* [Work required]: All lines holding the string "name" should be copied from the data below.

* [Dataset]:
※

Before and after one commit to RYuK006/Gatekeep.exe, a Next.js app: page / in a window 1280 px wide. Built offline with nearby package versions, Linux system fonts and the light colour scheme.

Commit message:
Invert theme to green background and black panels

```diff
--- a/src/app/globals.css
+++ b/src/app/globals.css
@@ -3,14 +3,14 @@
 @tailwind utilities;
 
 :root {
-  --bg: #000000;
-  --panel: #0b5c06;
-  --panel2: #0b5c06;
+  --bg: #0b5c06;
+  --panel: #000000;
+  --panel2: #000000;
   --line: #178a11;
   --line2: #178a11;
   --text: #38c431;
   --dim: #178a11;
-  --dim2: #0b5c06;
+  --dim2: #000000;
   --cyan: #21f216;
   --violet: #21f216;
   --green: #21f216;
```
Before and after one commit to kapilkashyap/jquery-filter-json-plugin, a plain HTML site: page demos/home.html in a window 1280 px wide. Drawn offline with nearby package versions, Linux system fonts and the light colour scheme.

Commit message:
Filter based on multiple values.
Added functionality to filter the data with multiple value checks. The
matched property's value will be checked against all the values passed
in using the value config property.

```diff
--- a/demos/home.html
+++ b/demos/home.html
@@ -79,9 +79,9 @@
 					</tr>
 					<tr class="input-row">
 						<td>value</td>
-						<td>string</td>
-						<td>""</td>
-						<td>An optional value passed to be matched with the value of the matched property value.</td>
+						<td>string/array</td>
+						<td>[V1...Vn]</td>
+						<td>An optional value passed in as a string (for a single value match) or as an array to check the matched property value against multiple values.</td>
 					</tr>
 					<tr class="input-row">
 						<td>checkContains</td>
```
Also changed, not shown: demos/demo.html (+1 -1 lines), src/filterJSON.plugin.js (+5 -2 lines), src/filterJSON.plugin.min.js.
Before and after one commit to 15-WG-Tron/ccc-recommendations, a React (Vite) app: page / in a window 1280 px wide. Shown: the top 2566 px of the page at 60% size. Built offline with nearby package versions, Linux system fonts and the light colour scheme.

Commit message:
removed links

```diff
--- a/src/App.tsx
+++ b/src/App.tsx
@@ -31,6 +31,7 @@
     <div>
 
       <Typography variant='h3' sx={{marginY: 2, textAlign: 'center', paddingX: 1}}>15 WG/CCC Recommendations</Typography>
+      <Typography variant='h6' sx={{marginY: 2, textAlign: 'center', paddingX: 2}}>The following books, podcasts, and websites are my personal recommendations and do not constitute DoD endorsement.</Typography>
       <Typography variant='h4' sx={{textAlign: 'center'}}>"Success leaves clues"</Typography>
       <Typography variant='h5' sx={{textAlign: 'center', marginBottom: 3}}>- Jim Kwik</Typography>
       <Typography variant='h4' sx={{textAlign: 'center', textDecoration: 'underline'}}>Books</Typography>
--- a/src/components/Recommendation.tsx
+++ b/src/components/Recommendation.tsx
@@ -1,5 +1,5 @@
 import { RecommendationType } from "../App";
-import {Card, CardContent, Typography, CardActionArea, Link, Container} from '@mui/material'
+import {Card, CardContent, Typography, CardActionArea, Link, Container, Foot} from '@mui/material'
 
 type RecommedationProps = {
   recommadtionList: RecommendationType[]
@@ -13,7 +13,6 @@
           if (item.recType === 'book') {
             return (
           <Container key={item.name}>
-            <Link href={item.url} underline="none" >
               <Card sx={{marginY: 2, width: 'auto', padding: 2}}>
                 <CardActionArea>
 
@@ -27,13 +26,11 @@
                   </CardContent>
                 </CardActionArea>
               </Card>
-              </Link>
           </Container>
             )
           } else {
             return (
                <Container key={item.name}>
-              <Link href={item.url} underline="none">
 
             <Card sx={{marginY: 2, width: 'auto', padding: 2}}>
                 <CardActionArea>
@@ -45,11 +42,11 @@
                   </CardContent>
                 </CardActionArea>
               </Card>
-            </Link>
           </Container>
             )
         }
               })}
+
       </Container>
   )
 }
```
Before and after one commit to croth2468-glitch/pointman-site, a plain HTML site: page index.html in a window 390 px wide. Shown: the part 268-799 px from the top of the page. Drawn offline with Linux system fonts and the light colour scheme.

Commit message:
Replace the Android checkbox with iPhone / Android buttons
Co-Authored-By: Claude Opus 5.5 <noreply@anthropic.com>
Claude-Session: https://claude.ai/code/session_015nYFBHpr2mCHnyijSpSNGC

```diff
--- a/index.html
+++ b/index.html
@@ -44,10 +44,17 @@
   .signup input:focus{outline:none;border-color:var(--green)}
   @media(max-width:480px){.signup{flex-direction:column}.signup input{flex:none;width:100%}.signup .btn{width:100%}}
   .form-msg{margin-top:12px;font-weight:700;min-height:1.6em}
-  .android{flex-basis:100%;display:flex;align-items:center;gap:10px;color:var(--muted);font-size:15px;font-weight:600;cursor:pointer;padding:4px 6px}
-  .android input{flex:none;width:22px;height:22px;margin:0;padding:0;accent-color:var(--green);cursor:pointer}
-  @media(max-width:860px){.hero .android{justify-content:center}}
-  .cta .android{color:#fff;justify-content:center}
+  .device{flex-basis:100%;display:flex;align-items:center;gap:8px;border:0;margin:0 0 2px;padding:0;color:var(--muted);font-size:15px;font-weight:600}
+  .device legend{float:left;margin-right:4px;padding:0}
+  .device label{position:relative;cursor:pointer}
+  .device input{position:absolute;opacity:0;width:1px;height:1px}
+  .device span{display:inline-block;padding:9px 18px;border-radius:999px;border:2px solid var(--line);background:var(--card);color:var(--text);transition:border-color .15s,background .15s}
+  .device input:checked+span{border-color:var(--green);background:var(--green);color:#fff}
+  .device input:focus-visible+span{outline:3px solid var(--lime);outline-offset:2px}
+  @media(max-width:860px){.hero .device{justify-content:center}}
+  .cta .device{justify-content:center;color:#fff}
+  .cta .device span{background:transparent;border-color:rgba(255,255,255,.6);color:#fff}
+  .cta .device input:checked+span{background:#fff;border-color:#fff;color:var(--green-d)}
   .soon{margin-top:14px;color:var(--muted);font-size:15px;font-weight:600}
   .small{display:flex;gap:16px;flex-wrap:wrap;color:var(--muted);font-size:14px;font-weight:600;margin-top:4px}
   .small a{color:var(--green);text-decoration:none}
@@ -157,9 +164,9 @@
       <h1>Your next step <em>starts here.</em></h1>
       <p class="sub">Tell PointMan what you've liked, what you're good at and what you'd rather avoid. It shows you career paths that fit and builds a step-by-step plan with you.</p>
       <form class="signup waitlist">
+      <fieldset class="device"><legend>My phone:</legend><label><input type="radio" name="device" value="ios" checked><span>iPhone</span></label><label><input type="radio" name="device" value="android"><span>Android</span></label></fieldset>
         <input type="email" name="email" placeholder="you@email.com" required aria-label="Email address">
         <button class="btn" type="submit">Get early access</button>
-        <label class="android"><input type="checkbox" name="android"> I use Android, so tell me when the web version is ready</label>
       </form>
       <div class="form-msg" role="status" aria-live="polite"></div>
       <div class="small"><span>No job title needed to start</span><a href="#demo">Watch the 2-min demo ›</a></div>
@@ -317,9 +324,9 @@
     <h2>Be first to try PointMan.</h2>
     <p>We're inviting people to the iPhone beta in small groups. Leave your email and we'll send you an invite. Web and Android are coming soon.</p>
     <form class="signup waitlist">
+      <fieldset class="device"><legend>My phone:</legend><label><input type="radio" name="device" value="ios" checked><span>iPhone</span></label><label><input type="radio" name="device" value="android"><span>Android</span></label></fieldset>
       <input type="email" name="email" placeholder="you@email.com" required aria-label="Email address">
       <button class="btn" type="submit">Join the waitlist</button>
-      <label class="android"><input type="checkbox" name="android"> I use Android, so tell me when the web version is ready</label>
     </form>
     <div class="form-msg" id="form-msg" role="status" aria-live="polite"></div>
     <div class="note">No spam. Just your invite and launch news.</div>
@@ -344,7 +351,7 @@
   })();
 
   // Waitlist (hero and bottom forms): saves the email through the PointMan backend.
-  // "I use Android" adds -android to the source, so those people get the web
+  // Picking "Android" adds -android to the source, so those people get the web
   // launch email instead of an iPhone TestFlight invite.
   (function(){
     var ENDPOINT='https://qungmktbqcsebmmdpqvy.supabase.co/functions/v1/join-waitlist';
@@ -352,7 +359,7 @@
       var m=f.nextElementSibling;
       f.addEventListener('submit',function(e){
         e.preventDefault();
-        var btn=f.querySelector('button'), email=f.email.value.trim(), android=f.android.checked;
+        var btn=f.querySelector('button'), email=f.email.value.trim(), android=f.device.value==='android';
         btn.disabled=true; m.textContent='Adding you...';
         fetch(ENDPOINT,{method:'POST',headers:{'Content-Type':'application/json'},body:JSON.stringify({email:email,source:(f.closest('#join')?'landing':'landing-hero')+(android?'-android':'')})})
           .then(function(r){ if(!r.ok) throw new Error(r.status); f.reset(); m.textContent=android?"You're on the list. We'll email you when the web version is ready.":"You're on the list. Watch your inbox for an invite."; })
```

※

* [Response area]:
           <Container key={item.name}>
                <Container key={item.name}>
+      <fieldset class="device"><legend>My phone:</legend><label><input type="radio" name="device" value="ios" checked><span>iPhone</span></label><label><input type="radio" name="device" value="android"><span>Android</span></label></fieldset>
         <input type="email" name="email" placeholder="you@email.com" required aria-label="Email address">
-        <label class="android"><input type="checkbox" name="android"> I use Android, so tell me when the web version is ready</label>
+      <fieldset class="device"><legend>My phone:</legend><label><input type="radio" name="device" value="ios" checked><span>iPhone</span></label><label><input type="radio" name="device" value="android"><span>Android</span></label></fieldset>
       <input type="email" name="email" placeholder="you@email.com" required aria-label="Email address">
-      <label class="android"><input type="checkbox" name="android"> I use Android, so tell me when the web version is ready</label>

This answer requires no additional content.